* Exercise data:
____________________

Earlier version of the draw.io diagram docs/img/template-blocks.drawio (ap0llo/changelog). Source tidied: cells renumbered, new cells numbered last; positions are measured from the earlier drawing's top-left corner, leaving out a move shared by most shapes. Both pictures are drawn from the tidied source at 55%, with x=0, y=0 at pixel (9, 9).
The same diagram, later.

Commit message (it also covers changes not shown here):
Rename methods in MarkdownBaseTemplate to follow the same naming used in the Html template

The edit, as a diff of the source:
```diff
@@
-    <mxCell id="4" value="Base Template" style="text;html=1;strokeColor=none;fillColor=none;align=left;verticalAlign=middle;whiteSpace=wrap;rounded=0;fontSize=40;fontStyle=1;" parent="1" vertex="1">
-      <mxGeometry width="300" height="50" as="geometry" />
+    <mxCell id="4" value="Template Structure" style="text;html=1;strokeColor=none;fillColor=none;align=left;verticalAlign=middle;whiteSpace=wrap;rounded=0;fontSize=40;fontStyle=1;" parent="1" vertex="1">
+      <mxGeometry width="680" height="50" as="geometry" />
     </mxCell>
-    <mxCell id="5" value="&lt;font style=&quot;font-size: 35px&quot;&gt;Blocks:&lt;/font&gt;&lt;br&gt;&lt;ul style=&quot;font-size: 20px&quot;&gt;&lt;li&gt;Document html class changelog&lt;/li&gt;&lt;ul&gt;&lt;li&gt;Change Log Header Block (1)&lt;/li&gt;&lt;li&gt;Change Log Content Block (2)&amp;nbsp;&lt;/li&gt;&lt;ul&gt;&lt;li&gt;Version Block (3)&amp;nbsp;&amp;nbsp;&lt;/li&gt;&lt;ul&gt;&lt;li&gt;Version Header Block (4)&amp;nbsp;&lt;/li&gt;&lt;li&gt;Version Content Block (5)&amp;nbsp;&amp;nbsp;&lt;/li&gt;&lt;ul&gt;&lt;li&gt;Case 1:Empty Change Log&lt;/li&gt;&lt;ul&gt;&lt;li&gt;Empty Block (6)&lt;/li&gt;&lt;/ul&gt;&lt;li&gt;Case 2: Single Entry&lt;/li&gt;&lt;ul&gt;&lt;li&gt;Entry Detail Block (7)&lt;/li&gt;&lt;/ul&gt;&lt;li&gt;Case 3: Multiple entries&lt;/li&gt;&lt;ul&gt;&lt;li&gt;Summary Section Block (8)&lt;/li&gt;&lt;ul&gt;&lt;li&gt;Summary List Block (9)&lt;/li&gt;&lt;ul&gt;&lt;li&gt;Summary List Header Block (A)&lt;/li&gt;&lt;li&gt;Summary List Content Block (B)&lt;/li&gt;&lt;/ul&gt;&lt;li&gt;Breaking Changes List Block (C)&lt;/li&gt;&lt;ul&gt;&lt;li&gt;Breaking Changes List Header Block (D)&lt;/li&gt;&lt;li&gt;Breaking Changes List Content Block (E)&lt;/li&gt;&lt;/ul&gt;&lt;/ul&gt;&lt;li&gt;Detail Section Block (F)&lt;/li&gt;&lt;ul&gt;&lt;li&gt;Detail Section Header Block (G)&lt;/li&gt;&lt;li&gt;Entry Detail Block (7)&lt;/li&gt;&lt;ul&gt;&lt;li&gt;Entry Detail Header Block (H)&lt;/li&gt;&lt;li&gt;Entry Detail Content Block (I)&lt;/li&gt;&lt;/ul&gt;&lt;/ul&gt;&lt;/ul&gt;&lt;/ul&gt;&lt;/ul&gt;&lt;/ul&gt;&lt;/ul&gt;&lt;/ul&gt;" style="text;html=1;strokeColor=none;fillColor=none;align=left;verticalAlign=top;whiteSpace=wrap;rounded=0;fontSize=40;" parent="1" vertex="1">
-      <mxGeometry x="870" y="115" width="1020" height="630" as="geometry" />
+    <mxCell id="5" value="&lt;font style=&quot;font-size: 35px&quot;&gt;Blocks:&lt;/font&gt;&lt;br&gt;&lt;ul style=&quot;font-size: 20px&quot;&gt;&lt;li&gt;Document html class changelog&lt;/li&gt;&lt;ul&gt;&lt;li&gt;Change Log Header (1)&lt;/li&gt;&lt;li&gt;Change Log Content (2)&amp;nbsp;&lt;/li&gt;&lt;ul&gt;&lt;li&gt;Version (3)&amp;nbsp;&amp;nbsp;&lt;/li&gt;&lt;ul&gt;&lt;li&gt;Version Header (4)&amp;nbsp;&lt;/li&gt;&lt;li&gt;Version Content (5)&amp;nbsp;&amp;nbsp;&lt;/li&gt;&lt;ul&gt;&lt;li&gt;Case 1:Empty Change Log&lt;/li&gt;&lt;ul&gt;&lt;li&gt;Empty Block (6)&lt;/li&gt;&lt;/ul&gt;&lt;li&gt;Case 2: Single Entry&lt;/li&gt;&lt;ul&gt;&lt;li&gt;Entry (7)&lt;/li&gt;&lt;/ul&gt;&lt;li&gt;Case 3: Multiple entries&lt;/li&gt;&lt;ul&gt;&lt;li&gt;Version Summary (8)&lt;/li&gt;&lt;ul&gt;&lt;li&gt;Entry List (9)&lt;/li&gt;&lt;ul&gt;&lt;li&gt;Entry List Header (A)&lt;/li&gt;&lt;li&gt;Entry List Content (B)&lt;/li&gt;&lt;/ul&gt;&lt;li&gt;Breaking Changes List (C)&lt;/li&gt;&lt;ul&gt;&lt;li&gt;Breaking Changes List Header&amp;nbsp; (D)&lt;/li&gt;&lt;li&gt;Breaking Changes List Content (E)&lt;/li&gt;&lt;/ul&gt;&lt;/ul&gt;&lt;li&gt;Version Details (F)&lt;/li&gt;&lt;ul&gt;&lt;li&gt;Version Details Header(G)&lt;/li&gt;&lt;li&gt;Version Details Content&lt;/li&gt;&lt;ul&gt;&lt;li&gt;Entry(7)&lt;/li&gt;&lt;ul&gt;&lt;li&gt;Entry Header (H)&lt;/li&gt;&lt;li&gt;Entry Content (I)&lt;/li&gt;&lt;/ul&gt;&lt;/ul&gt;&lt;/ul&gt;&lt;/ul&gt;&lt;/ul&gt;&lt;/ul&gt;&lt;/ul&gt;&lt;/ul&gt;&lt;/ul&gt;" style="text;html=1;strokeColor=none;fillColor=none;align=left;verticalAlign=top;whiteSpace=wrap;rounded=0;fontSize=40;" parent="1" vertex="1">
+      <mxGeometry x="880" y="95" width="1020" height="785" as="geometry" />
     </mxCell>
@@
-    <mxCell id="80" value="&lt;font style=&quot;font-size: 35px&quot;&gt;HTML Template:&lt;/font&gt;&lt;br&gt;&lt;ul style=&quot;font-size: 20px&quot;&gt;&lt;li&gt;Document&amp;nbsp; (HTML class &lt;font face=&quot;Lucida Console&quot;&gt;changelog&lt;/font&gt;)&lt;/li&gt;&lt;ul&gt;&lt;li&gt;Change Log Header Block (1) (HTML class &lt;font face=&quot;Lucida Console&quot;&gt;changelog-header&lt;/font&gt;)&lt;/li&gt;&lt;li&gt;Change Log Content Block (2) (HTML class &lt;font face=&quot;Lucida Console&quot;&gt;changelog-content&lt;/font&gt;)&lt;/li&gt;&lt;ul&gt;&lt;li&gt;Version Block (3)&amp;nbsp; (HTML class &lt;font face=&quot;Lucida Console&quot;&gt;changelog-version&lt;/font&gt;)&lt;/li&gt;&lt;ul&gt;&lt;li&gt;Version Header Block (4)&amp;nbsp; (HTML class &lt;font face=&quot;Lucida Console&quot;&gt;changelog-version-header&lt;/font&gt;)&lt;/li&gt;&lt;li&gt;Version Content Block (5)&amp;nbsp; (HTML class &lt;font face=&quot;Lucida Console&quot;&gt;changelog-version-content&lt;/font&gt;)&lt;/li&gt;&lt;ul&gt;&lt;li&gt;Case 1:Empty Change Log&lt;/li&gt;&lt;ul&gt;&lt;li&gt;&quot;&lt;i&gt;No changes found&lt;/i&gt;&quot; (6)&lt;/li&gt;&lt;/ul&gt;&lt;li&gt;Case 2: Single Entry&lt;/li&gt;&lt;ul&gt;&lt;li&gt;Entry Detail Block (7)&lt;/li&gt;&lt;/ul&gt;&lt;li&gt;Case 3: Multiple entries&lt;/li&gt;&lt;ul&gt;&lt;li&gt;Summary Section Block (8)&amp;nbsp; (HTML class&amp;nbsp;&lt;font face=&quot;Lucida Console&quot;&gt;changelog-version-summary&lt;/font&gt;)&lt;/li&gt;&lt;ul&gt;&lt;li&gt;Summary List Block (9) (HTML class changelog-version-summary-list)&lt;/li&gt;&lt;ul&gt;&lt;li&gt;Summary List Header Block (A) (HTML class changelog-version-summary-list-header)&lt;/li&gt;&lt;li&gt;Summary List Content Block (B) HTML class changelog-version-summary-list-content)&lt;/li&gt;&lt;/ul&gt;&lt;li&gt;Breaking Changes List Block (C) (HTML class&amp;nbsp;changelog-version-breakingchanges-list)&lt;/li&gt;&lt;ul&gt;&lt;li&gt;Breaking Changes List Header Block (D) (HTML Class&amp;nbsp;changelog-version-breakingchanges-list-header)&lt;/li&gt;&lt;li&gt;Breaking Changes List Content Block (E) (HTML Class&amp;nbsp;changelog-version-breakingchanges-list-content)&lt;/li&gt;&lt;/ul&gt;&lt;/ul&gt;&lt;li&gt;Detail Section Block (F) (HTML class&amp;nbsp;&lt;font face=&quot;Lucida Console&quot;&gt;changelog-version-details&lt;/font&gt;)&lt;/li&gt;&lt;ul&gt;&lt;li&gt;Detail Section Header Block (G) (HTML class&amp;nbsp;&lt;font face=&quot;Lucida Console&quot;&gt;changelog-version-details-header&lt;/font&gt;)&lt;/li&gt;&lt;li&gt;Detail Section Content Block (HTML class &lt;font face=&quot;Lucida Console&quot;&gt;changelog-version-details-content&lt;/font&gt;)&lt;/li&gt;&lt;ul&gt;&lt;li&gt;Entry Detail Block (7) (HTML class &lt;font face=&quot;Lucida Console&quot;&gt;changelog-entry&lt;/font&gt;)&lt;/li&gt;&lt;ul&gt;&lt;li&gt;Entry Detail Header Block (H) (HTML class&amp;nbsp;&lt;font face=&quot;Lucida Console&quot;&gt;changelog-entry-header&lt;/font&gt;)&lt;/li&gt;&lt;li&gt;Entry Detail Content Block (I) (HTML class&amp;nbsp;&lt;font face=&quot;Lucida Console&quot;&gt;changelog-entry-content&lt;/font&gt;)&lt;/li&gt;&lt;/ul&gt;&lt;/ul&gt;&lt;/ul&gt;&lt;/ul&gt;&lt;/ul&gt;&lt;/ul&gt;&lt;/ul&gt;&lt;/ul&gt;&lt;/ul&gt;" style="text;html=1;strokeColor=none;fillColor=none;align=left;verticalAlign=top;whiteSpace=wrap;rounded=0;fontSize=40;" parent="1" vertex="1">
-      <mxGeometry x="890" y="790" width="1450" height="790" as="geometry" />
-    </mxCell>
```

____________________

* Problem description: State how many lines in the entries above include the word "same"; reply with the number alone.

* Output for this exercise: 2